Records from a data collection
◇ ◇ ◇ ◇ ◇
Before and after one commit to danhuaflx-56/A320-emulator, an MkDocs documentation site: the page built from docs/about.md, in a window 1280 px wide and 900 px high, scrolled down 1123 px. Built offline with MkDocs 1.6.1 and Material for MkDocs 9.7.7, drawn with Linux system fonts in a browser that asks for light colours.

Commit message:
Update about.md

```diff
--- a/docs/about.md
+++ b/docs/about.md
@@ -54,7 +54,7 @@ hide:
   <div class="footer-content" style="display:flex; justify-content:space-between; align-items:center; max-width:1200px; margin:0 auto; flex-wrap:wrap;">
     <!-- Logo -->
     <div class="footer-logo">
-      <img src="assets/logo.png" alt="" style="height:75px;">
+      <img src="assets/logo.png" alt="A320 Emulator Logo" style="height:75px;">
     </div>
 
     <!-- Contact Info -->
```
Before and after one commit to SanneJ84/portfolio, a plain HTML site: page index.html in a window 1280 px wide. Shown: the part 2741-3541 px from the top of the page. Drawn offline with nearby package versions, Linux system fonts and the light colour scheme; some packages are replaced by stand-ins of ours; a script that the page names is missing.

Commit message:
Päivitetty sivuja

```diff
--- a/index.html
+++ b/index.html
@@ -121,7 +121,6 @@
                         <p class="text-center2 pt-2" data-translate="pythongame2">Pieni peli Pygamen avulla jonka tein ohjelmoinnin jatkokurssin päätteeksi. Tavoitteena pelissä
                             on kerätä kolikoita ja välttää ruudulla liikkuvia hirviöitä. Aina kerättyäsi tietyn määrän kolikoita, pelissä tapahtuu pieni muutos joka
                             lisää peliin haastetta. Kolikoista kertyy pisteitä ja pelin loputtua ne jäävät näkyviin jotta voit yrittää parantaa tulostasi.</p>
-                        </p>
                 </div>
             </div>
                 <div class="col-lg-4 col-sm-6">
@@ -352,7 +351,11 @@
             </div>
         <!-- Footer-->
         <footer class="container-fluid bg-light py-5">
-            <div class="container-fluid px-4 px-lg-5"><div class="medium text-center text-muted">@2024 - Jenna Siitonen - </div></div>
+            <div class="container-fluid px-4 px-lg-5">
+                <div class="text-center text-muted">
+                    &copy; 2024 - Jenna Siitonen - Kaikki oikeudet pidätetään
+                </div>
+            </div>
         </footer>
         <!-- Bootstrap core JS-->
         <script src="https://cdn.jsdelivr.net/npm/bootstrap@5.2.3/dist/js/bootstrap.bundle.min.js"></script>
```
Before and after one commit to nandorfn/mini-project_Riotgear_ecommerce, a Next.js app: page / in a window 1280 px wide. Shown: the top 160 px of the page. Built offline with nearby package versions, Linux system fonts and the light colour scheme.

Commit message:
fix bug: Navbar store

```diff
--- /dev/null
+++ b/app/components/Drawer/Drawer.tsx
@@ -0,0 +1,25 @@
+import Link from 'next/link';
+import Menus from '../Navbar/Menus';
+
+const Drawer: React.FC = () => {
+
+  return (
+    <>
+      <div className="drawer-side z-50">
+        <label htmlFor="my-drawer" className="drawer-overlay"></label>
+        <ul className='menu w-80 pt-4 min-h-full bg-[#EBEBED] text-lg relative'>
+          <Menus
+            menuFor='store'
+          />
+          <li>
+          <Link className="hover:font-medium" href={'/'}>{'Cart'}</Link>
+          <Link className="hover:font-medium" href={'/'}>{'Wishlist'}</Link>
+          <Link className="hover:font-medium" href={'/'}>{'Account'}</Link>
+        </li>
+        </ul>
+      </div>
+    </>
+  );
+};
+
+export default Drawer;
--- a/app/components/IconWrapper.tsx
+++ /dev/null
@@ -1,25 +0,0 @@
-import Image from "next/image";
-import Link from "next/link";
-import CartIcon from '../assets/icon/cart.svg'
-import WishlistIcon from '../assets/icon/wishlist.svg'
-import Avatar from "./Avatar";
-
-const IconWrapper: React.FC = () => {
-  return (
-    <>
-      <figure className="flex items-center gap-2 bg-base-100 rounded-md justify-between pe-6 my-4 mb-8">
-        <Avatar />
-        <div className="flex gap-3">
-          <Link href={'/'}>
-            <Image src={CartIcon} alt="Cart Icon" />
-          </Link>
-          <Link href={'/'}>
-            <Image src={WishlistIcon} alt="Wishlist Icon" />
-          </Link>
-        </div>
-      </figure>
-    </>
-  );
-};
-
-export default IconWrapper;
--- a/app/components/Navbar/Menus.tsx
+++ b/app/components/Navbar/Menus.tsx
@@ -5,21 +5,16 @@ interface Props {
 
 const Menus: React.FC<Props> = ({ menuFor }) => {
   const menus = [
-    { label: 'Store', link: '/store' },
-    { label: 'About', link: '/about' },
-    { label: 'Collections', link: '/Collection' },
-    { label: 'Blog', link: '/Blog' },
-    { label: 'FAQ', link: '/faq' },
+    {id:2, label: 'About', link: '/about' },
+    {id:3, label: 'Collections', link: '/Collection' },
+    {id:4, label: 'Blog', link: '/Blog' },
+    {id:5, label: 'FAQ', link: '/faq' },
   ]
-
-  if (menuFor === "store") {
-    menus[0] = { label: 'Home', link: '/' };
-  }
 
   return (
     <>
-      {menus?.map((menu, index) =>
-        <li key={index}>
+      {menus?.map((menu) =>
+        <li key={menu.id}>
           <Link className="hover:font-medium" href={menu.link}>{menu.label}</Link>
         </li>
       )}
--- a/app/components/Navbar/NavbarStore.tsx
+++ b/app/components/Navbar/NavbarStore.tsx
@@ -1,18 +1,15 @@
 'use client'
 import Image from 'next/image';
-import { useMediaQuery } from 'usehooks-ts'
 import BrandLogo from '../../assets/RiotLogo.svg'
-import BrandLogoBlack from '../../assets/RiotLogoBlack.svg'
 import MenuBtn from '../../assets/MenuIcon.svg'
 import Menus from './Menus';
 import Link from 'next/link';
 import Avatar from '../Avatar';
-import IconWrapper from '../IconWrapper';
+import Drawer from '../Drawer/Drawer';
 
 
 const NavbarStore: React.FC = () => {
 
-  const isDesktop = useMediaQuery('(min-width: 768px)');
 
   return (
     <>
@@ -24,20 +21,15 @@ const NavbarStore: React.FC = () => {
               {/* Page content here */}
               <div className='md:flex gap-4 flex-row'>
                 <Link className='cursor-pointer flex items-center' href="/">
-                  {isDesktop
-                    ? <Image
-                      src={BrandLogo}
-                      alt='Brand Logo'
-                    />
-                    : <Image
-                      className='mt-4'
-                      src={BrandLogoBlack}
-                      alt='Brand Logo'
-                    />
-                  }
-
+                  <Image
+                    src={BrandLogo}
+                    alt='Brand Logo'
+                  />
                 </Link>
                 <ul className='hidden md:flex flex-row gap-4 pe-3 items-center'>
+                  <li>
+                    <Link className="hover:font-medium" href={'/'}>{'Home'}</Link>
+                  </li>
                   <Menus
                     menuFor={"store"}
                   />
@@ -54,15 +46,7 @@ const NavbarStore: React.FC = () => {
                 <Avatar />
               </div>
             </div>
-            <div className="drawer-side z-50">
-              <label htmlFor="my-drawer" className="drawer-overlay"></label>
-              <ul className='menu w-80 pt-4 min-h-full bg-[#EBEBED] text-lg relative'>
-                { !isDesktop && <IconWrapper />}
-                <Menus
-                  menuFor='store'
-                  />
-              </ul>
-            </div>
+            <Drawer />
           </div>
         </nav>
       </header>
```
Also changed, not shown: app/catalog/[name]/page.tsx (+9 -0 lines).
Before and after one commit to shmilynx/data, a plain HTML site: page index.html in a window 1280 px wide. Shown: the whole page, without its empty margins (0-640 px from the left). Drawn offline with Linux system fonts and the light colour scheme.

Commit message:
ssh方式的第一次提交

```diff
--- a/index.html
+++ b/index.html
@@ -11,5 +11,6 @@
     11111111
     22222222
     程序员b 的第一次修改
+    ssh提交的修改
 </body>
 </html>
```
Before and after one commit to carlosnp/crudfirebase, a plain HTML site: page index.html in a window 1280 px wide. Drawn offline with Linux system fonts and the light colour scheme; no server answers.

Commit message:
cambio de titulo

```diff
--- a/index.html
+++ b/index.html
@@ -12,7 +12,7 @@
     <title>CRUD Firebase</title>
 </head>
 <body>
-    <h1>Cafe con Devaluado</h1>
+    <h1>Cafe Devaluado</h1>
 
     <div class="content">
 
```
◇ ◇ ◇ ◇ ◇
» **PROBLEM DETAILS**: For every line of the records that includes the string "menuFor", add one to a tally; the answer is that tally alone.

» **ANSWER TO THIS TASK**: 5